=== Begin Enclosure ===
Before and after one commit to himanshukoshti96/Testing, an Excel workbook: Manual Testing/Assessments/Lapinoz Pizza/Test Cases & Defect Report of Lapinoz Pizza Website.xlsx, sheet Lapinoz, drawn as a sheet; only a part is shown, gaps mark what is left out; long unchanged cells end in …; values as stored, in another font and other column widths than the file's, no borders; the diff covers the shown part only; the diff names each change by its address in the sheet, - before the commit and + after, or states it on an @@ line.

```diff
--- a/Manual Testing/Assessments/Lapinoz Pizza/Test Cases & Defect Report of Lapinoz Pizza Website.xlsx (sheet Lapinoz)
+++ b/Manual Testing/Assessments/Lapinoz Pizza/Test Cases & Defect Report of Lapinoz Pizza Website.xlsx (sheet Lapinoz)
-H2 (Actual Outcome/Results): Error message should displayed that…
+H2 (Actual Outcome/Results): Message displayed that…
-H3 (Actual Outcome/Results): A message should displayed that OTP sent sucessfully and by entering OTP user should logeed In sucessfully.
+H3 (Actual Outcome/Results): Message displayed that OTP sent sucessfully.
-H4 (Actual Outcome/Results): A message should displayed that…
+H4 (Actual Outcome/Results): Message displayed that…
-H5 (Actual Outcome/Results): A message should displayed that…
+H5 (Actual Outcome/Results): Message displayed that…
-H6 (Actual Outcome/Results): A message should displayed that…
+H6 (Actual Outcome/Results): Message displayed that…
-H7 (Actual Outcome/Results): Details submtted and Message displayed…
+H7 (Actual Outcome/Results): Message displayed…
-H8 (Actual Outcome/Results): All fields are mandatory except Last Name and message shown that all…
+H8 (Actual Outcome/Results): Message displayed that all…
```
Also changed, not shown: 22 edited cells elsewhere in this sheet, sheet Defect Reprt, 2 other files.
=== End Enclosure ===
Above are some records; repeat all of them exactly.

Before and after one commit to himanshukoshti96/Testing, an Excel workbook: Manual Testing/Assessments/Lapinoz Pizza/Test Cases & Defect Report of Lapinoz Pizza Website.xlsx, sheet Lapinoz, drawn as a sheet; only a part is shown, gaps mark what is left out; long unchanged cells end in …; values as stored, in another font and other column widths than the file's, no borders; the diff covers the shown part only; the diff names each change by its address in the sheet, - before the commit and + after, or states it on an @@ line.

```diff
--- a/Manual Testing/Assessments/Lapinoz Pizza/Test Cases & Defect Report of Lapinoz Pizza Website.xlsx (sheet Lapinoz)
+++ b/Manual Testing/Assessments/Lapinoz Pizza/Test Cases & Defect Report of Lapinoz Pizza Website.xlsx (sheet Lapinoz)
-H2 (Actual Outcome/Results): Error message should displayed that…
+H2 (Actual Outcome/Results): Message displayed that…
-H3 (Actual Outcome/Results): A message should displayed that OTP sent sucessfully and by entering OTP user should logeed In sucessfully.
+H3 (Actual Outcome/Results): Message displayed that OTP sent sucessfully.
-H4 (Actual Outcome/Results): A message should displayed that…
+H4 (Actual Outcome/Results): Message displayed that…
-H5 (Actual Outcome/Results): A message should displayed that…
+H5 (Actual Outcome/Results): Message displayed that…
-H6 (Actual Outcome/Results): A message should displayed that…
+H6 (Actual Outcome/Results): Message displayed that…
-H7 (Actual Outcome/Results): Details submtted and Message displayed…
+H7 (Actual Outcome/Results): Message displayed…
-H8 (Actual Outcome/Results): All fields are mandatory except Last Name and message shown that all…
+H8 (Actual Outcome/Results): Message displayed that all…
```
Also changed, not shown: 22 edited cells elsewhere in this sheet, sheet Defect Reprt, 2 other files.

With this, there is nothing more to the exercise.